# [Data to examine]

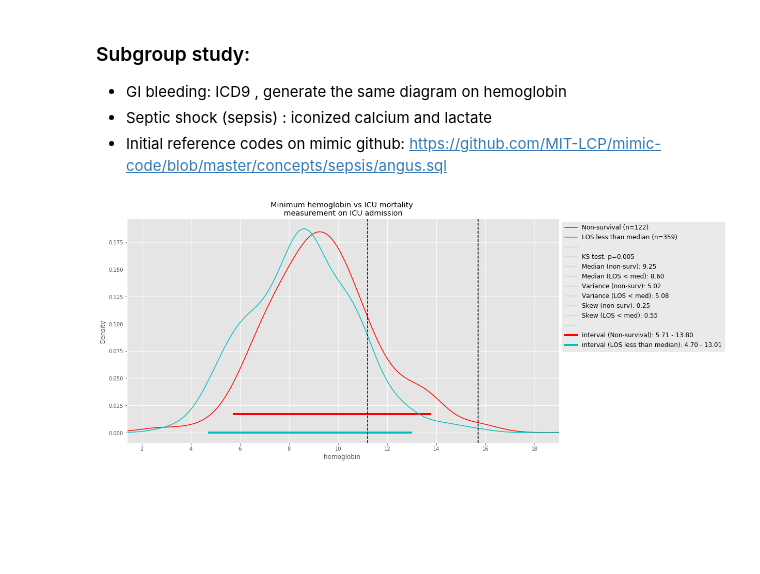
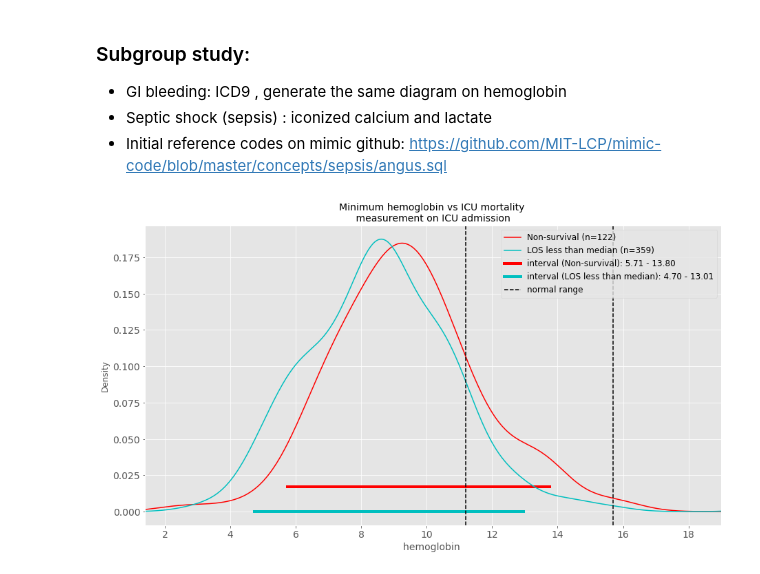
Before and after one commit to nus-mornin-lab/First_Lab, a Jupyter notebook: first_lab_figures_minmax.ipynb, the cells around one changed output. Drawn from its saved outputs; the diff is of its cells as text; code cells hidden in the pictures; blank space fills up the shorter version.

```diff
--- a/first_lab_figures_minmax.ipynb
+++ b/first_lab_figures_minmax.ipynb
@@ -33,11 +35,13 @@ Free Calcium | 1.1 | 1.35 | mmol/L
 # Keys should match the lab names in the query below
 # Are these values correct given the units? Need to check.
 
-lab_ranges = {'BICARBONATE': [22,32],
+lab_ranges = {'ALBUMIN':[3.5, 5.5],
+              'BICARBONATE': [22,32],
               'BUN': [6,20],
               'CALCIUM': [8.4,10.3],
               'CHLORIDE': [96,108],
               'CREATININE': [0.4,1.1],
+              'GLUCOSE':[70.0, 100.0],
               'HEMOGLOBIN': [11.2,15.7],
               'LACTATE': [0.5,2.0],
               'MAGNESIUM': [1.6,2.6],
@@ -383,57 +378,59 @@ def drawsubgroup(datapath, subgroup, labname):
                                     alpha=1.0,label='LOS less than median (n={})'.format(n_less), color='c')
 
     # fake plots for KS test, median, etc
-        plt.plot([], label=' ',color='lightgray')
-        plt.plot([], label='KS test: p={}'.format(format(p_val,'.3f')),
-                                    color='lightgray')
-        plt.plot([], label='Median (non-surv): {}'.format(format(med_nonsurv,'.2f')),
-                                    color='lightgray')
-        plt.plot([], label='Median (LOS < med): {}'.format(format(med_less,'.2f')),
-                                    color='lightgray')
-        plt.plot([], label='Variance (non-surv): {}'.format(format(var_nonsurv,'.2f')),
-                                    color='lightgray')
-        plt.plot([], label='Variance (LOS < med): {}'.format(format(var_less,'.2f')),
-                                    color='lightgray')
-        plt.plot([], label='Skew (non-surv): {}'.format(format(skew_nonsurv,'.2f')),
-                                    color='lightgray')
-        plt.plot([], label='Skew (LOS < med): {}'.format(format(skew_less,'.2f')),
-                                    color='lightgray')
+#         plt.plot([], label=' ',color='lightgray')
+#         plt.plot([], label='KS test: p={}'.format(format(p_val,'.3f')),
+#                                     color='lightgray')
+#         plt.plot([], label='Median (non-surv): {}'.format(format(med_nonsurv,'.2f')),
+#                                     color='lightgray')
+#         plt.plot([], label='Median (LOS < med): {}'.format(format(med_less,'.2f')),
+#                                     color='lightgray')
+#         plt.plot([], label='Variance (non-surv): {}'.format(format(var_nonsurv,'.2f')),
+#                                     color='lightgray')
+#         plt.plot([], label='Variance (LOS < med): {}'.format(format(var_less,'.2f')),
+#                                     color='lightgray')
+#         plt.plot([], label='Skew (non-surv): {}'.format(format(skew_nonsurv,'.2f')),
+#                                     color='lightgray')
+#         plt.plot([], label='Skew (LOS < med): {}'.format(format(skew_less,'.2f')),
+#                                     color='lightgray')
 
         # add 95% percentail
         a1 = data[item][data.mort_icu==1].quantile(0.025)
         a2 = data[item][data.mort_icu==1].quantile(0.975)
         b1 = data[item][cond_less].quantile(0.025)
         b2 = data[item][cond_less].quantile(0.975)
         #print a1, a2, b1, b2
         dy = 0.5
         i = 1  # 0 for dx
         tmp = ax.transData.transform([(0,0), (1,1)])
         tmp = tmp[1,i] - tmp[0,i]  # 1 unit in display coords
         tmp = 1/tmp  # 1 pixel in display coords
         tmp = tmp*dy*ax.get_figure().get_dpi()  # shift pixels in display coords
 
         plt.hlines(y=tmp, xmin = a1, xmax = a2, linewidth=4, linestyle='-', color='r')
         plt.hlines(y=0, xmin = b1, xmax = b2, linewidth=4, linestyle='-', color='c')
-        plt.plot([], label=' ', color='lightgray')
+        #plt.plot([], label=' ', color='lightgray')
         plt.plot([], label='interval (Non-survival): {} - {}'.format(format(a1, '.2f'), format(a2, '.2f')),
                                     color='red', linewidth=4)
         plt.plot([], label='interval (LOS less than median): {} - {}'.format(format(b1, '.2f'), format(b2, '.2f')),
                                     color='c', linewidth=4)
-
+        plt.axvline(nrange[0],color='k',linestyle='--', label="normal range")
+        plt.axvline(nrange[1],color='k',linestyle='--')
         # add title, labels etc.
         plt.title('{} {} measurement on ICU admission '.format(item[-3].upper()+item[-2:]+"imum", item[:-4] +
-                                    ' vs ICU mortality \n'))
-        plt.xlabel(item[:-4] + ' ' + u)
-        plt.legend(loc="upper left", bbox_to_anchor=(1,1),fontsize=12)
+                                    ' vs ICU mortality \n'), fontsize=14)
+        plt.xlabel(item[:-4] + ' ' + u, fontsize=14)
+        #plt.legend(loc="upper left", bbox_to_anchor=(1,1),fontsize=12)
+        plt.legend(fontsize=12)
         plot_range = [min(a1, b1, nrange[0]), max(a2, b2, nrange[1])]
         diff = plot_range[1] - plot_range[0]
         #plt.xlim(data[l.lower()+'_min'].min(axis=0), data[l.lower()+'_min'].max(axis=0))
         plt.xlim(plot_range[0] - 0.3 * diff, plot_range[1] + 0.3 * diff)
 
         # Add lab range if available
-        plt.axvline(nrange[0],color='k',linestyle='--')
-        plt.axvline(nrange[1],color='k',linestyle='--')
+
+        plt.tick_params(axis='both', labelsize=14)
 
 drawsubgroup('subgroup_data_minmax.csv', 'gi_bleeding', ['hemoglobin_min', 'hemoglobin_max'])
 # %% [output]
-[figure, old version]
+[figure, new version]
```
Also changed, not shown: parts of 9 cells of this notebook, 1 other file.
--
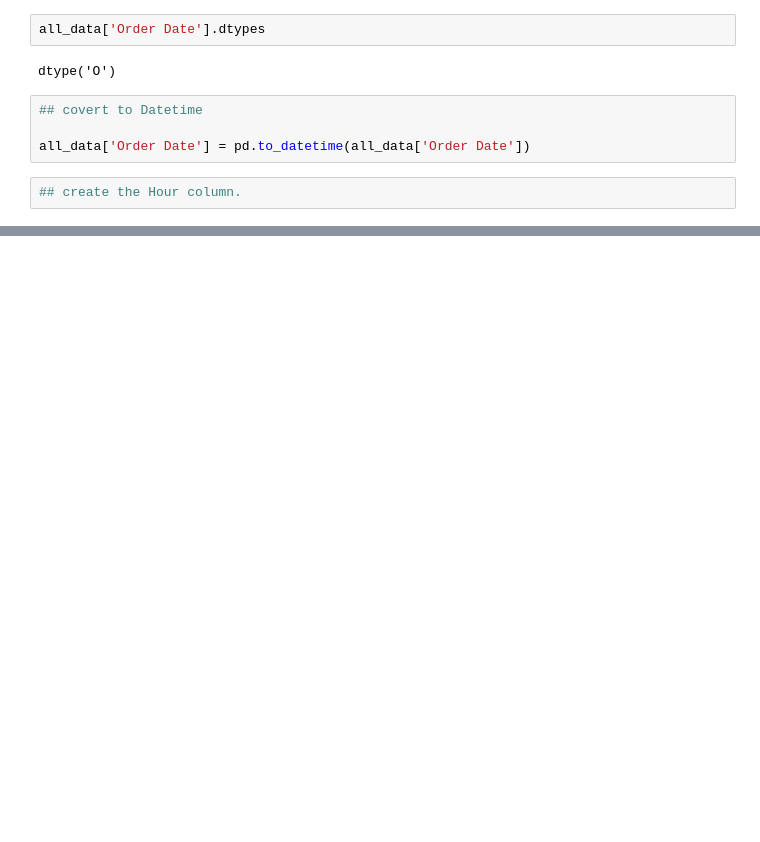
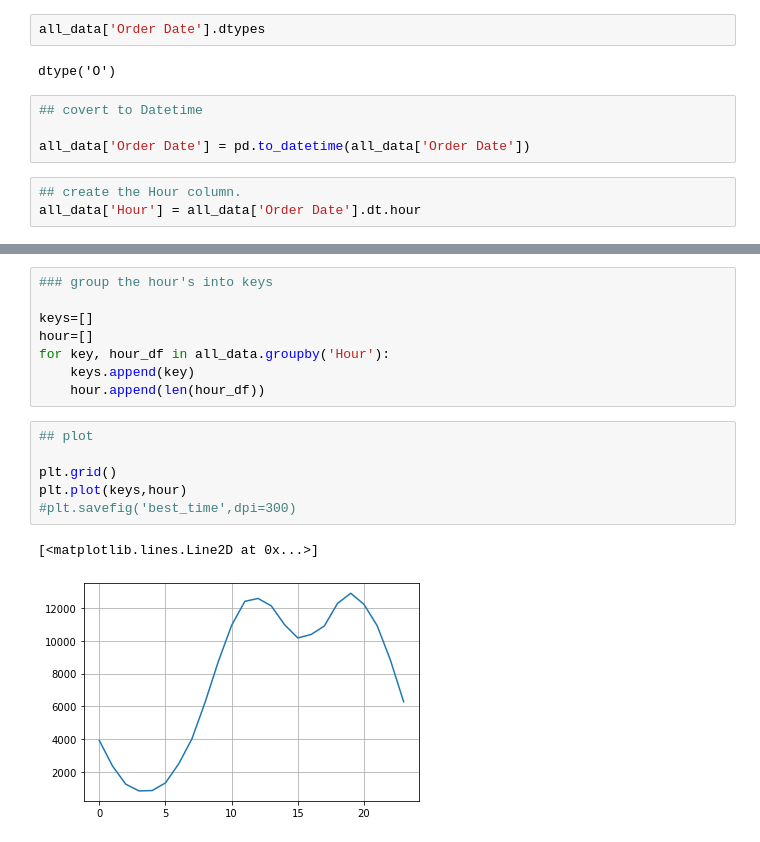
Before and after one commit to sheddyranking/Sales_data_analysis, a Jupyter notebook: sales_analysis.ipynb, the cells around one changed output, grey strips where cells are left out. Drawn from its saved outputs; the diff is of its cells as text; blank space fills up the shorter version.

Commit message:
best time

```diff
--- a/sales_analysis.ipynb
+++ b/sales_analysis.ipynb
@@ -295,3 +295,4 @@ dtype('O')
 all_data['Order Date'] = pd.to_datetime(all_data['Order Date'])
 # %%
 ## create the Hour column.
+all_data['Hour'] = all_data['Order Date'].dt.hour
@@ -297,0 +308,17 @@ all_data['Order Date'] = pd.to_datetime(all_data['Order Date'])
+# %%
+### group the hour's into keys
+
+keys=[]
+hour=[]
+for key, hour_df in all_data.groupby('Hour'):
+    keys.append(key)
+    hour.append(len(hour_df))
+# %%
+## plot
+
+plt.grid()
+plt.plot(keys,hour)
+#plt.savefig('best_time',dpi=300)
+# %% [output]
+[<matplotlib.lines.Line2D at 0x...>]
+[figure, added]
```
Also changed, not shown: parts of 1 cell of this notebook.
==
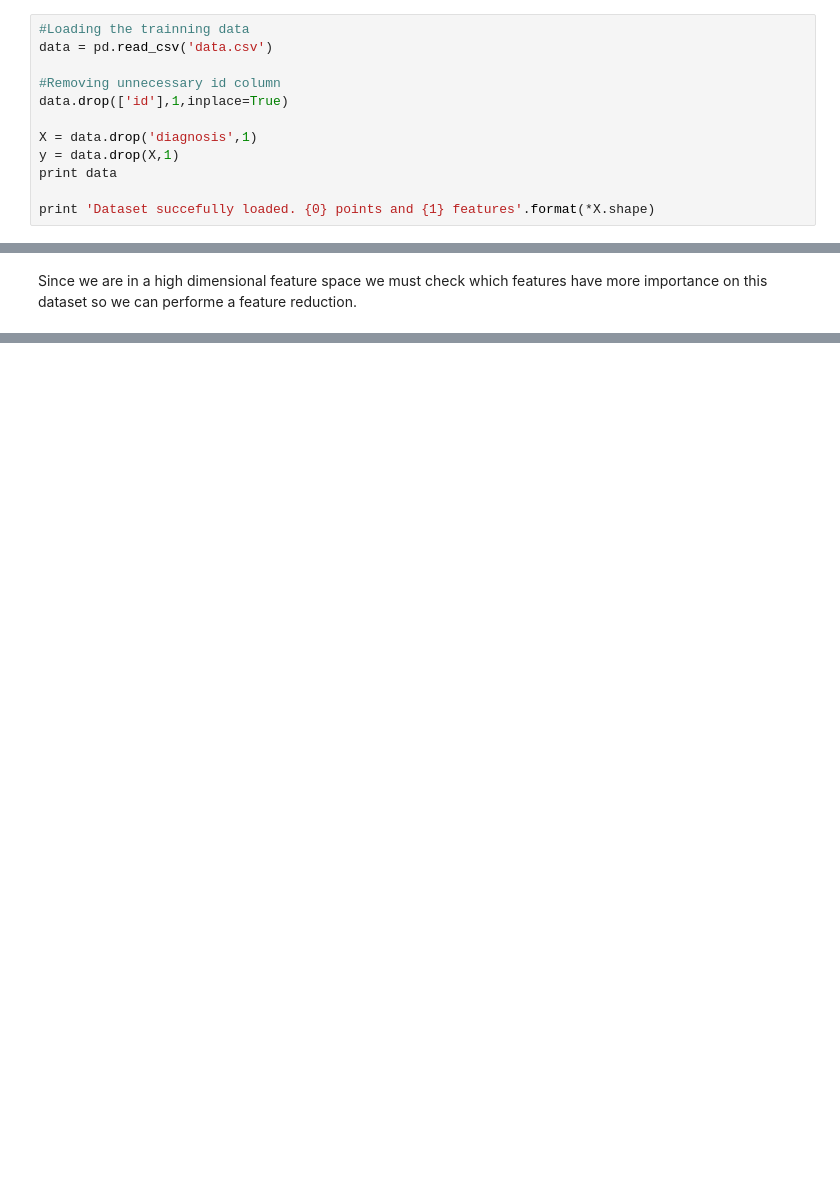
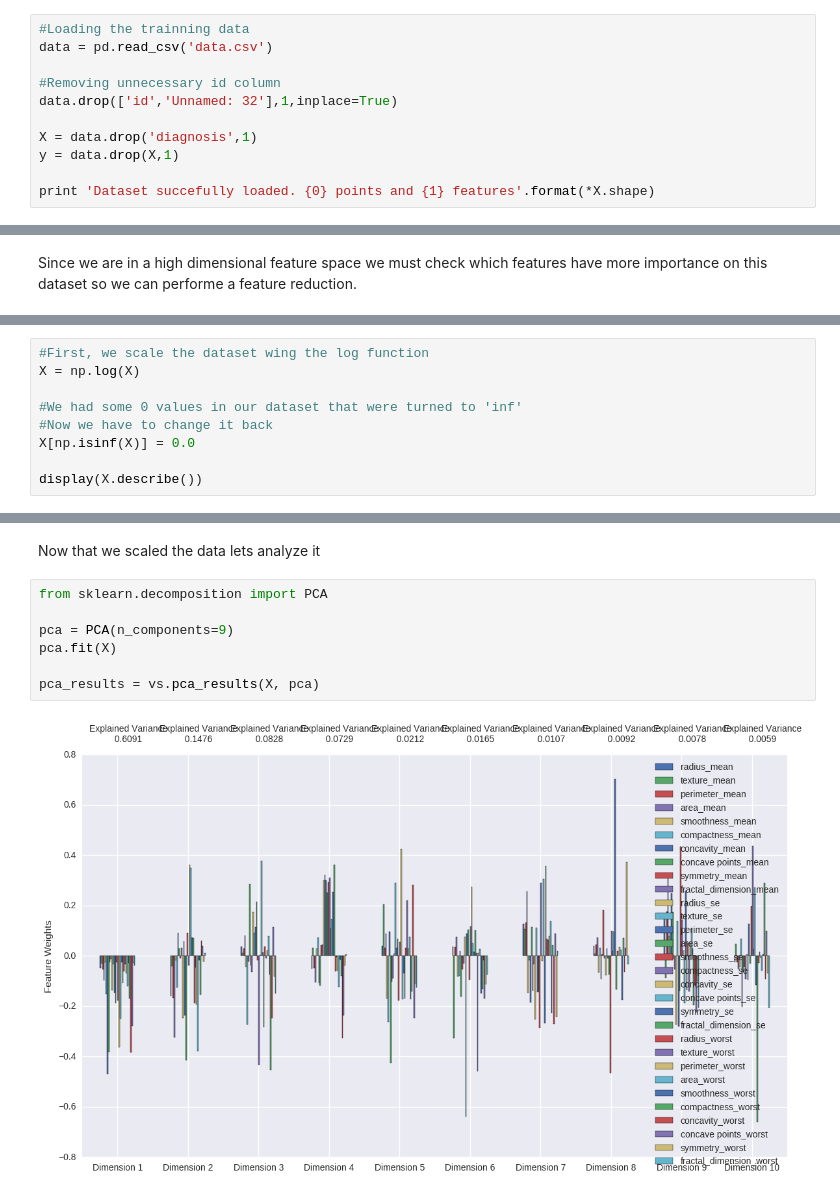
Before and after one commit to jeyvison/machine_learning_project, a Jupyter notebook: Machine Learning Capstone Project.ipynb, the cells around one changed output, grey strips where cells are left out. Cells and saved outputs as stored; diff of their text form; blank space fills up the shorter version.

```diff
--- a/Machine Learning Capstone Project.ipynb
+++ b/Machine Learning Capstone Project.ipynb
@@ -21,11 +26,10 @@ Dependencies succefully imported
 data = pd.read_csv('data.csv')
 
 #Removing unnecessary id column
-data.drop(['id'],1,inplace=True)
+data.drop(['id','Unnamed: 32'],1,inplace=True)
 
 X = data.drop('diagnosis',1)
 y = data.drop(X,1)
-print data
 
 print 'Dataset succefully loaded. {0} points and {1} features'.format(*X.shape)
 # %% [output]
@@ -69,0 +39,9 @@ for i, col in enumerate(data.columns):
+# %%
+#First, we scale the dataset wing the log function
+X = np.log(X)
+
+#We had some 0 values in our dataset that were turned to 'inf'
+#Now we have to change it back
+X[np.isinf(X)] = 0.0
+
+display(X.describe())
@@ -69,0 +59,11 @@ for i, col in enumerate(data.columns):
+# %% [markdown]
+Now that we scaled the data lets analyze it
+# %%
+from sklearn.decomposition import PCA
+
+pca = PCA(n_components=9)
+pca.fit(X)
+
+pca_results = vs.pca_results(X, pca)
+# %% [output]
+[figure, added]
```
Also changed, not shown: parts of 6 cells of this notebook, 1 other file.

# [Assigned task]
Copy out all the lines of the records that include "notebook".

# [The answer]
Before and after one commit to nus-mornin-lab/First_Lab, a Jupyter notebook: first_lab_figures_minmax.ipynb, the cells around one changed output. Drawn from its saved outputs; the diff is of its cells as text; code cells hidden in the pictures; blank space fills up the shorter version.
Also changed, not shown: parts of 9 cells of this notebook, 1 other file.
Before and after one commit to sheddyranking/Sales_data_analysis, a Jupyter notebook: sales_analysis.ipynb, the cells around one changed output, grey strips where cells are left out. Drawn from its saved outputs; the diff is of its cells as text; blank space fills up the shorter version.
Also changed, not shown: parts of 1 cell of this notebook.
Before and after one commit to jeyvison/machine_learning_project, a Jupyter notebook: Machine Learning Capstone Project.ipynb, the cells around one changed output, grey strips where cells are left out. Cells and saved outputs as stored; diff of their text form; blank space fills up the shorter version.
Also changed, not shown: parts of 6 cells of this notebook, 1 other file.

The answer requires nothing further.